It would be well if all we persons in authority, parents and all who act for parents, could make up our minds that there is no sort of knowledge to be got in those early years so valuable to children as that which they get for themselves of the world they live in. Let them once get touch with Nature, and a habit is formed which will be a source of delight through life. We were all meant to be naturalists, each in his degree, and it is inexcusable to live in a world so full of the marvels of plant and animal life and to care for none of these things.1
Keeping a natural journal is not just for hippies or idealists. It is a valuable skill lost to many corners of classical education—recording observations and questions about the natural world around us. Natural journaling begins by considering three questions: What do you notice? What do you wonder? What does this remind you of? We respond to these observations and questions through three “languages”: words, numbers, and pictures.

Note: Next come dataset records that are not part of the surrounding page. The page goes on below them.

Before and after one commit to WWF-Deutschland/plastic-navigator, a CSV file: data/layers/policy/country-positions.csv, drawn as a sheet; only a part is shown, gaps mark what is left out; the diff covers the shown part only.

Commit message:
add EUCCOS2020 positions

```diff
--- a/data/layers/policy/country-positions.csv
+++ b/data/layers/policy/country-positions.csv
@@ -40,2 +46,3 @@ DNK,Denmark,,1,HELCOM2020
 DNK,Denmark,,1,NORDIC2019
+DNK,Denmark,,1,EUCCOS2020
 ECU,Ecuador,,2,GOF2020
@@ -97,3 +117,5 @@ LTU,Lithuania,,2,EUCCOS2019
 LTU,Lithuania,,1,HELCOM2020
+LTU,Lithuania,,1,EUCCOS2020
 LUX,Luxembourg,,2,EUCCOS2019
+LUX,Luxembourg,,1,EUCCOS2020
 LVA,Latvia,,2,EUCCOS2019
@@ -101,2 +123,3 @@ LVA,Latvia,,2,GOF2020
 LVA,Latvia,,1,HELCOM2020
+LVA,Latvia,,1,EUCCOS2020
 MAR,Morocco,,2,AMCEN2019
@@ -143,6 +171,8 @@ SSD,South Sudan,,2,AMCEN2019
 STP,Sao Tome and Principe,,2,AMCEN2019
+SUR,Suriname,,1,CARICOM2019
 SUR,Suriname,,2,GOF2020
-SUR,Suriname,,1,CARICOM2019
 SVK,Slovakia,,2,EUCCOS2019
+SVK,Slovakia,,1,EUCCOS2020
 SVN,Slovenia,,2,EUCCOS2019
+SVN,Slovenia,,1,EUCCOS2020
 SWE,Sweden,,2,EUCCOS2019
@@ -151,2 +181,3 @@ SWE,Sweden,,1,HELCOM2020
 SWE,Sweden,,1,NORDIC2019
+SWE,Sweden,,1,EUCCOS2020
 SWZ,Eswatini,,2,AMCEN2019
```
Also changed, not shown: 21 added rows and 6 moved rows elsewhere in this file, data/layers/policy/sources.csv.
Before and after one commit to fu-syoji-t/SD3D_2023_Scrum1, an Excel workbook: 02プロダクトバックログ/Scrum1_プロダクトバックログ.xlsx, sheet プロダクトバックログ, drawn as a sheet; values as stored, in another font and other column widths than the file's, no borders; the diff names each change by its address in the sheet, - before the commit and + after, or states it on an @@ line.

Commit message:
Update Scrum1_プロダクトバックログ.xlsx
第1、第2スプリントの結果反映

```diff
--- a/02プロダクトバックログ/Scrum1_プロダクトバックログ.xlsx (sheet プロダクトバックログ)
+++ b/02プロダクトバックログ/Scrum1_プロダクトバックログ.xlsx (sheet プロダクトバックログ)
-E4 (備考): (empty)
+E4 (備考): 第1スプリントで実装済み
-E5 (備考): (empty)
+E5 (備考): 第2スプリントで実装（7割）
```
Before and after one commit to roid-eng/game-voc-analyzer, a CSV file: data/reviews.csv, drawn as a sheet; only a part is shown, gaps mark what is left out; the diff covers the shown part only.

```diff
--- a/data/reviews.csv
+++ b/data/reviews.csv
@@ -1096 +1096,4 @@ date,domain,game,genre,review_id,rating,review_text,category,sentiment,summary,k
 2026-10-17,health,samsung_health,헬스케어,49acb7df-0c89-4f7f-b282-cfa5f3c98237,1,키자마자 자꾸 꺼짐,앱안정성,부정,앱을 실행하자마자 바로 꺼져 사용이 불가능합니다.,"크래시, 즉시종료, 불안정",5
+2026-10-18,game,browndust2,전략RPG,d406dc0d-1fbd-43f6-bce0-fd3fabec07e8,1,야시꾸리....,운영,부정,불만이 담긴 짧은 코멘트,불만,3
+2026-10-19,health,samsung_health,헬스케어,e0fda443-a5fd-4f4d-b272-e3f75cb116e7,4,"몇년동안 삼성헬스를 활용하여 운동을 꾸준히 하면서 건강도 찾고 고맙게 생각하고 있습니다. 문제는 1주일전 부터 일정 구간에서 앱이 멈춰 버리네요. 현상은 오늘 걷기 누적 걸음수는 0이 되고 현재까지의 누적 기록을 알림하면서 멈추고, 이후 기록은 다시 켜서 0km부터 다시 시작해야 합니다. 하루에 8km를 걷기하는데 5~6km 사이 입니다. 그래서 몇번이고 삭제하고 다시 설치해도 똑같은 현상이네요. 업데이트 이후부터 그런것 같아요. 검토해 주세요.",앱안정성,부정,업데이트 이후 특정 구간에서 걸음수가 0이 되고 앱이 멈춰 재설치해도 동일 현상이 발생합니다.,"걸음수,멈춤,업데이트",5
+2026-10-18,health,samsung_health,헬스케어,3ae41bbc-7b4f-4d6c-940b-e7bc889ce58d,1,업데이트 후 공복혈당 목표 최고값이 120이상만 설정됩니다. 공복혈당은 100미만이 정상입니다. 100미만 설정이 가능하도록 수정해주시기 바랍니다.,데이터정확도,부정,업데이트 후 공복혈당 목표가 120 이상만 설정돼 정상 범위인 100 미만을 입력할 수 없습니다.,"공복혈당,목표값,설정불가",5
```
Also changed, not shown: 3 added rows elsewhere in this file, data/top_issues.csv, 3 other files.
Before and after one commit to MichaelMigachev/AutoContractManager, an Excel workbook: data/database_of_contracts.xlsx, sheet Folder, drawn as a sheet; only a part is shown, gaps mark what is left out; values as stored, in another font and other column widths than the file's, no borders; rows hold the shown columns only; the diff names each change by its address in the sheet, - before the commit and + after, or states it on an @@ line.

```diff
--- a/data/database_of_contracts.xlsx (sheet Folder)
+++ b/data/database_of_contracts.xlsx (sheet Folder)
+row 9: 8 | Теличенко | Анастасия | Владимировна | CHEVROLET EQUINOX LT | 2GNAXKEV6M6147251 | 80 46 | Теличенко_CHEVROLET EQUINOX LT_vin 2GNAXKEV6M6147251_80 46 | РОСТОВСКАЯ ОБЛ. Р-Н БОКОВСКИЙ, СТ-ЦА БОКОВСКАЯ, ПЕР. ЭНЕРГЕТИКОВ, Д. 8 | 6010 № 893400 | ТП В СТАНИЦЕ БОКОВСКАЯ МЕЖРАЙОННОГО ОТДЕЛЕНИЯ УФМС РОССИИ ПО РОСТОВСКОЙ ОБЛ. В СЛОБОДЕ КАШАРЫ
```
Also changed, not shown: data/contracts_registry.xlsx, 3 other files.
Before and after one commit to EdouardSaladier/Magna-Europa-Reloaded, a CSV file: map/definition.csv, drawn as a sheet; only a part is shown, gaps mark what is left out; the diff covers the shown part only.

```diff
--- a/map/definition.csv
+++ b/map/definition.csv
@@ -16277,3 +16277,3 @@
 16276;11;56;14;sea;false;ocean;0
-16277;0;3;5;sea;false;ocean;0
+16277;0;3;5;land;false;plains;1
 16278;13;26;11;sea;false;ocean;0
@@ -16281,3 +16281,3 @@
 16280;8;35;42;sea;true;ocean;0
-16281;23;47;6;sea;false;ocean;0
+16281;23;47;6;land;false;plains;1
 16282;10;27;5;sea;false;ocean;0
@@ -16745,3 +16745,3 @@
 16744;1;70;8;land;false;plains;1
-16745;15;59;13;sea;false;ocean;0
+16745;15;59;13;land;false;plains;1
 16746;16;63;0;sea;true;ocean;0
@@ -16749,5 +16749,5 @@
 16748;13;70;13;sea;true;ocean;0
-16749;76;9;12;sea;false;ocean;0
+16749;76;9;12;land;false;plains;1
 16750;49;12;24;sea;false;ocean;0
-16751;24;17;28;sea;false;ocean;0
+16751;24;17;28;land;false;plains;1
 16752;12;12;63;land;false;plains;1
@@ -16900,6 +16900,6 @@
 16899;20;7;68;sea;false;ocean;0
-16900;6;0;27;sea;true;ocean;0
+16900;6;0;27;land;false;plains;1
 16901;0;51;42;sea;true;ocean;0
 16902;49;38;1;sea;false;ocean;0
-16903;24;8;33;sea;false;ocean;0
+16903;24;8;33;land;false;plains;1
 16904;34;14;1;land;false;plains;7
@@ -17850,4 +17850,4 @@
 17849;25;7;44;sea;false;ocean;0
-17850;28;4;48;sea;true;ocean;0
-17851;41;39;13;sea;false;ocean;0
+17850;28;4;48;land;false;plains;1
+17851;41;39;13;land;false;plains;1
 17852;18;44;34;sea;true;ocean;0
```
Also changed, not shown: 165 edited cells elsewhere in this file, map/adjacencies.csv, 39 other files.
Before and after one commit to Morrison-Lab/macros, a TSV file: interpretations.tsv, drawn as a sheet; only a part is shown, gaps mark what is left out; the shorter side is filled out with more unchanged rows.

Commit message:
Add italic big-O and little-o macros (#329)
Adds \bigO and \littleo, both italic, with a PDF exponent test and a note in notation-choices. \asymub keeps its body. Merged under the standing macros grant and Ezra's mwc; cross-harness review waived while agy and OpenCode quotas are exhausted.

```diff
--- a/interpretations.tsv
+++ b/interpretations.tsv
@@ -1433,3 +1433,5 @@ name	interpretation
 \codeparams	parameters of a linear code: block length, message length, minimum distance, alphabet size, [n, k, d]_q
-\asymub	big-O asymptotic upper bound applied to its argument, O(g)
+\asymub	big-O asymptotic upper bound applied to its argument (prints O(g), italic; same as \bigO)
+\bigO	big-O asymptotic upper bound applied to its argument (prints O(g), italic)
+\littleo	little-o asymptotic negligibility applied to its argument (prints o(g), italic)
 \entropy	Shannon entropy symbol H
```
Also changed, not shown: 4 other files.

Students can draw pictures from varying perspectives, describe and classify with words, and count and measure with numbers. Together, this teaches us not only to observe and wonder but also to communicate what we see in various ways.
It is tempting to argue that nature journaling is beneficial because it “integrates subjects.” This, however, is false. It does not integrate subjects. It allows us to see the natural integration of knowledge, which exists until we obscure it with artificial subject divisions. Journals are a way to practice drawing, painting, color theory, math, geography, writing, and natural philosophy in beautiful harmony together.
Over the years I read various resources about nature journaling with guidelines and ideals that made it unattainable for us, especially because I had not developed any skill in this area. But starting with simple supplies, small tasks, and realistic expectations has (finally) made nature journaling not only a sustainable but also a beautiful part of our homeschool.
You can start with just a pencil and a journal. Choose a hardback journal with unlined paper that lays flat and is not spiral bound, which tears easily. It’s important to start with a good size—large journals can overwhelm with the tyranny of the blank page. You do not need specialized paper; I bought our journals for roughly six dollars apiece. If you want to add color, Prismacolor colored pencils are an easy choice. If you want to watercolor, basic Crayola watercolors work fine for younger students. However, these pigments are colors that are not often found in nature. As kids get older and want their journals to resemble the natural world more closely, basic watercolor sets are frustrating. Windsor and Newton make a Cotman Sketchers Pocket Set with twelve beautiful, naturally occurring colors. I gave these to my kids as a Christmas present, and they have lasted for many years. In a school setting, these would be more of an investment, but a school could reasonably purchase a few class sets for teachers to share.
Going (or worse, sending) kids outside and saying, “Do a nature journal,” or even “Do a nature journal of a tree in this area,” does not work well. For beginners, this is vague and frustrating. This year, I discovered John Muir Laws’ Nature Journal Connection videos. He has many tutorials on his YouTube channel, but this series is particularly geared towards teaching children nature journaling. Each of the videos is ten to fifteen minutes long and teaches a particular nature journaling skill. At the end of the video, Laws gives an exercise for the students to go and do. Of the videos we have seen so far, these exercises are suitable for a backyard or small green space on school grounds. It is important to do nature journals with your students. If you have a kindergarten class in a formal school setting, this might be unrealistic. But this could be solved by partnering with older students during a special “nature journal buddy” time.
The idea that you have to take a special trip to do a nature journal is not only unnecessary, it’s also a hindrance. Countless times I have taken my kids to a wildlife preserve and our journals have not left our bags because my kids want to play and explore. I have found that it builds their observation skills and sense of wonder to go into our yard time after time and observe something that we have not noticed before. When Florida weather becomes tolerable in the fall, we often take nature walks at a park near our home. It is a familiar place where we can observe the changes over the seasons and years (and get extraordinarily muddy).
For those who worry that classical education neglects the sciences, nature journaling develops fundamental skills crucial for later scientific study. In Abolition of Man, C. S. Lewis expresses hope for a “new” Natural Philosophy which realizes that artificial and abstracted views of nature are a view, not reality. But the special beauty of nature journaling is that it allows us an unmediated gaze into God’s grandeur, “because the Holy Ghost over the bent world broods with warm breast and with ah! Bright wings.”
1. Charlotte Mason 61